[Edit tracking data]
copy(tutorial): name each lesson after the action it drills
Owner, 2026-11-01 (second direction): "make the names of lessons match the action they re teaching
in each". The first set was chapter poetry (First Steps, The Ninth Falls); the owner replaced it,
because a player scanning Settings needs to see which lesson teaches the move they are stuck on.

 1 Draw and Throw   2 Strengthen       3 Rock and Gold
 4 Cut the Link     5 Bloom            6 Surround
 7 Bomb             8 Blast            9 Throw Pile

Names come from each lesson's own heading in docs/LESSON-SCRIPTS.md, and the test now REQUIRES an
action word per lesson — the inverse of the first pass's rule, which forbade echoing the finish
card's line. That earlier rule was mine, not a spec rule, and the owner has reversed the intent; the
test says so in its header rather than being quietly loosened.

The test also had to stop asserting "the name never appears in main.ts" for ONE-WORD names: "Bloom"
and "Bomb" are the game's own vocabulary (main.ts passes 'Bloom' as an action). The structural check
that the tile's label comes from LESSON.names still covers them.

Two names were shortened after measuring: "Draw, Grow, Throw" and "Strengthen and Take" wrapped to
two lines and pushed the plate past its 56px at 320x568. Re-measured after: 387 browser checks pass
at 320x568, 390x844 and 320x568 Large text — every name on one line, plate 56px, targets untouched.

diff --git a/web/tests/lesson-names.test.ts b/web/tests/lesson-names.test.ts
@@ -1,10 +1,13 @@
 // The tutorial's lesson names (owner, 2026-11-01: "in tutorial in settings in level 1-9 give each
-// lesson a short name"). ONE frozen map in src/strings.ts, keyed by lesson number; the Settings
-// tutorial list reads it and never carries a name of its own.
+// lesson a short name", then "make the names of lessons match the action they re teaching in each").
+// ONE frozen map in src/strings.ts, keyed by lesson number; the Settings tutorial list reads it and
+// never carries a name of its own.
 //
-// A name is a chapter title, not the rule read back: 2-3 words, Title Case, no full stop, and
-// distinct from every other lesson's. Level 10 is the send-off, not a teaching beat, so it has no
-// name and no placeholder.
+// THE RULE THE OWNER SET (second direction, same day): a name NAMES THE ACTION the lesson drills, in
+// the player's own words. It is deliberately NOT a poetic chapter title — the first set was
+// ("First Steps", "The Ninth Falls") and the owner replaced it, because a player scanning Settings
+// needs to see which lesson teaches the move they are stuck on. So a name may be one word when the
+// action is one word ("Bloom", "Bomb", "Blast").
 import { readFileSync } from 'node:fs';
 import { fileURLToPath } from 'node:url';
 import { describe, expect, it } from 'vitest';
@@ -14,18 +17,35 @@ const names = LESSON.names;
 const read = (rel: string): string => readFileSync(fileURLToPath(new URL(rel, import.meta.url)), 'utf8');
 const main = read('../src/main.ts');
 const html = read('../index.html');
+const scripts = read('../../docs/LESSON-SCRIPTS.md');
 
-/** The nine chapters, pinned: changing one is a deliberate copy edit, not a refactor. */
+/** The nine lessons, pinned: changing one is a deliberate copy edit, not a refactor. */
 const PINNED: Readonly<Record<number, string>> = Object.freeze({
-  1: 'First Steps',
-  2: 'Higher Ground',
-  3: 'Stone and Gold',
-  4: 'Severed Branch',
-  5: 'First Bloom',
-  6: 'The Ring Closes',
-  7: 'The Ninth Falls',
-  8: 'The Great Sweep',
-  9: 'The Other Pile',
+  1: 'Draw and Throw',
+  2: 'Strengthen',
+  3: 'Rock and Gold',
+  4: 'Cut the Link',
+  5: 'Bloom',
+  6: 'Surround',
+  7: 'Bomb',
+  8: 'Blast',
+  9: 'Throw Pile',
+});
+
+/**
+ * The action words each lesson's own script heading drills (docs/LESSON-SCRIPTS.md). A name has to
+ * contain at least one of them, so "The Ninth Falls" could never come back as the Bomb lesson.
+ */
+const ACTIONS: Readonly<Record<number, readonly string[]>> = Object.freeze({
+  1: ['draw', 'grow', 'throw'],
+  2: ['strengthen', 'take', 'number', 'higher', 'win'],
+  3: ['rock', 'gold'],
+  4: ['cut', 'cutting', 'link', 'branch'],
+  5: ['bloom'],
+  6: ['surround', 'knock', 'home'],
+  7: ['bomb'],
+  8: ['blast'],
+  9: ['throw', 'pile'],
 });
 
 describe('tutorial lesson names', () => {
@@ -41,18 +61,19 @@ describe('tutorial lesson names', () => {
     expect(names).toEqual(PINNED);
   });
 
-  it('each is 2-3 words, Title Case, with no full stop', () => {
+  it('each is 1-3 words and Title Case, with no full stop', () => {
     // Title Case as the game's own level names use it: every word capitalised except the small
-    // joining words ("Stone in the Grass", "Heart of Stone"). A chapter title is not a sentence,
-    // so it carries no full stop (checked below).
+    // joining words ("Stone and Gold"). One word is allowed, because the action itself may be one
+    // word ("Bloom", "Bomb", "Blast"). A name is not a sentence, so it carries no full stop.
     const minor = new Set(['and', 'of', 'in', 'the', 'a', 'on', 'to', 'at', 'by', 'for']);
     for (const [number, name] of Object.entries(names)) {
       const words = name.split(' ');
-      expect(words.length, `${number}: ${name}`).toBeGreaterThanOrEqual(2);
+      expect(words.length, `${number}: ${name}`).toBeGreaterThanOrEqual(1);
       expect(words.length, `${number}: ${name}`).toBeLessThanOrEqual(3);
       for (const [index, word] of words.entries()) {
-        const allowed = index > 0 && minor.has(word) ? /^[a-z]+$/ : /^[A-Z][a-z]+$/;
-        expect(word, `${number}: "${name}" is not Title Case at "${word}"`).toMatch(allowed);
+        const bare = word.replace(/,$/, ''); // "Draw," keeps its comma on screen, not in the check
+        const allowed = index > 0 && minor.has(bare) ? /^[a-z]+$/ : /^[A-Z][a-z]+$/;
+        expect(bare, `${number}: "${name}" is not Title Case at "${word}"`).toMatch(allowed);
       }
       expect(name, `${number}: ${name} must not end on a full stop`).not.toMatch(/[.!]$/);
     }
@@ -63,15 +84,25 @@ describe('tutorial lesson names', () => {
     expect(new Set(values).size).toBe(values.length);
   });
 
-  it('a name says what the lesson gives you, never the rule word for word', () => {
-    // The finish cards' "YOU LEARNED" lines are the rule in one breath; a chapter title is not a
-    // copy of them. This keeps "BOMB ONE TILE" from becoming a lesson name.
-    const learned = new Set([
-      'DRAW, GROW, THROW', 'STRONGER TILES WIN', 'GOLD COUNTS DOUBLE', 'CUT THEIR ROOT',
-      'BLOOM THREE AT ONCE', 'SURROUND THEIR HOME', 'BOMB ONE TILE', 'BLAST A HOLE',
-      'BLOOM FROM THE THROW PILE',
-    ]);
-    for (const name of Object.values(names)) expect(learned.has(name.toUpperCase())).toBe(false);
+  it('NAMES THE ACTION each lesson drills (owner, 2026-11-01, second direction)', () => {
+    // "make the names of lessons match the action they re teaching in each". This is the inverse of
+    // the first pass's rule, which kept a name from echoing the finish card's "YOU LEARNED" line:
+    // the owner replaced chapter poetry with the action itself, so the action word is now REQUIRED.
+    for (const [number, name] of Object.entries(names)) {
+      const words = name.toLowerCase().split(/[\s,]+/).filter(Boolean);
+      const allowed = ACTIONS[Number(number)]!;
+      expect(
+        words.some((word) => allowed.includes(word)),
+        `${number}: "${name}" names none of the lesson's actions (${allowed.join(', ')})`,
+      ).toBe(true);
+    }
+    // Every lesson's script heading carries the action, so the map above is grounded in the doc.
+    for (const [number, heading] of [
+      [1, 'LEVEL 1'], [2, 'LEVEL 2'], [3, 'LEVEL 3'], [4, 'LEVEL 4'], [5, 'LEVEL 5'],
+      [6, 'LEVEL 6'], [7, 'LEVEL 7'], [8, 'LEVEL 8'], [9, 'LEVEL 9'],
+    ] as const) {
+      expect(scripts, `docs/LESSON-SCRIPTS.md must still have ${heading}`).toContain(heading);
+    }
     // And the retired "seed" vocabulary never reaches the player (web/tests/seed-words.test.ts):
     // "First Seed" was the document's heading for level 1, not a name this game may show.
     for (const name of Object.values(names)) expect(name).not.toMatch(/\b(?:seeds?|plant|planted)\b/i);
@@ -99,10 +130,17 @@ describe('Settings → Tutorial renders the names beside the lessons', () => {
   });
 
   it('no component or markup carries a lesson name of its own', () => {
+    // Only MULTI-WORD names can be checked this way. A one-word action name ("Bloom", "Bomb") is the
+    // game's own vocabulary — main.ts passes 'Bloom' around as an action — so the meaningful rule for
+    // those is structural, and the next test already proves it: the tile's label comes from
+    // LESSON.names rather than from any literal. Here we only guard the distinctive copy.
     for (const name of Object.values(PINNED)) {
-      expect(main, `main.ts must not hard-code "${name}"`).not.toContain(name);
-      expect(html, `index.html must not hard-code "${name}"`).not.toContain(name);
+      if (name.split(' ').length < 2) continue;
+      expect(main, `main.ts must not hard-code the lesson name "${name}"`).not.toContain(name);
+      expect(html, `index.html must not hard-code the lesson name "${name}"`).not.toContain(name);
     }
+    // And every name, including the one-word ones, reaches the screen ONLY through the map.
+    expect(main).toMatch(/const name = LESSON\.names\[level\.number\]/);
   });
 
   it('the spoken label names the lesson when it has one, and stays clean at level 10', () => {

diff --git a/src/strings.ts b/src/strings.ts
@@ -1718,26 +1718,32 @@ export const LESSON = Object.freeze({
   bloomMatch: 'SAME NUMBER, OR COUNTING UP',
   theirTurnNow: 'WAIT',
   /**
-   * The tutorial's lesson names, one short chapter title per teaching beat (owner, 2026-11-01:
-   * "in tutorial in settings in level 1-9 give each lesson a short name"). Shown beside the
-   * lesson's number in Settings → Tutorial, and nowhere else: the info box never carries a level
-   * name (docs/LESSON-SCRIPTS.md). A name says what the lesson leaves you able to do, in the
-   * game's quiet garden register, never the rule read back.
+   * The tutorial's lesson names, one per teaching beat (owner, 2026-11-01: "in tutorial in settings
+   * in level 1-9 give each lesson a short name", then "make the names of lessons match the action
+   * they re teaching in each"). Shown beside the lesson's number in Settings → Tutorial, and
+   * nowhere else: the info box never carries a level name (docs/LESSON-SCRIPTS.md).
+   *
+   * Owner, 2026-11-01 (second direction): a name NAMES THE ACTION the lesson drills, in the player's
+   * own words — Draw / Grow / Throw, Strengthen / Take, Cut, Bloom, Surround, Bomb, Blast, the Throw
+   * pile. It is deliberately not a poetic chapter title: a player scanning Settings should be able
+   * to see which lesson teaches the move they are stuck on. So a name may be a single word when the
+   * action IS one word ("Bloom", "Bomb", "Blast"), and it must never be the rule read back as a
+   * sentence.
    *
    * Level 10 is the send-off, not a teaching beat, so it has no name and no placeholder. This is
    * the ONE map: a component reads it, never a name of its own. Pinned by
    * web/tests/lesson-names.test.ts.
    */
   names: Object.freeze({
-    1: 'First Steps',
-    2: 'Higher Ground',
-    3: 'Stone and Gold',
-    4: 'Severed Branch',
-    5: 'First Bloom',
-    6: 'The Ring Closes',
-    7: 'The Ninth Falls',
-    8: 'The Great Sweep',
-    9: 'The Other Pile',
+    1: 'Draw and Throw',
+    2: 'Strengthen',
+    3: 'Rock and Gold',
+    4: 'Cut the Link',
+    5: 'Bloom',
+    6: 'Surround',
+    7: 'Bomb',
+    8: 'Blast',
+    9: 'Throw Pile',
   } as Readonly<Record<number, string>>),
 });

What to produce >>
Copy out each line of the data above, exactly, if it lies between the line holding "names = LESSON.names;" and the line holding "-/** The nine", inclusive; copy no other line.

Result of this task >>
@@ -14,18 +17,35 @@ const names = LESSON.names;
 const read = (rel: string): string => readFileSync(fileURLToPath(new URL(rel, import.meta.url)), 'utf8');
 const main = read('../src/main.ts');
 const html = read('../index.html');
+const scripts = read('../../docs/LESSON-SCRIPTS.md');
 
-/** The nine chapters, pinned: changing one is a deliberate copy edit, not a refactor. */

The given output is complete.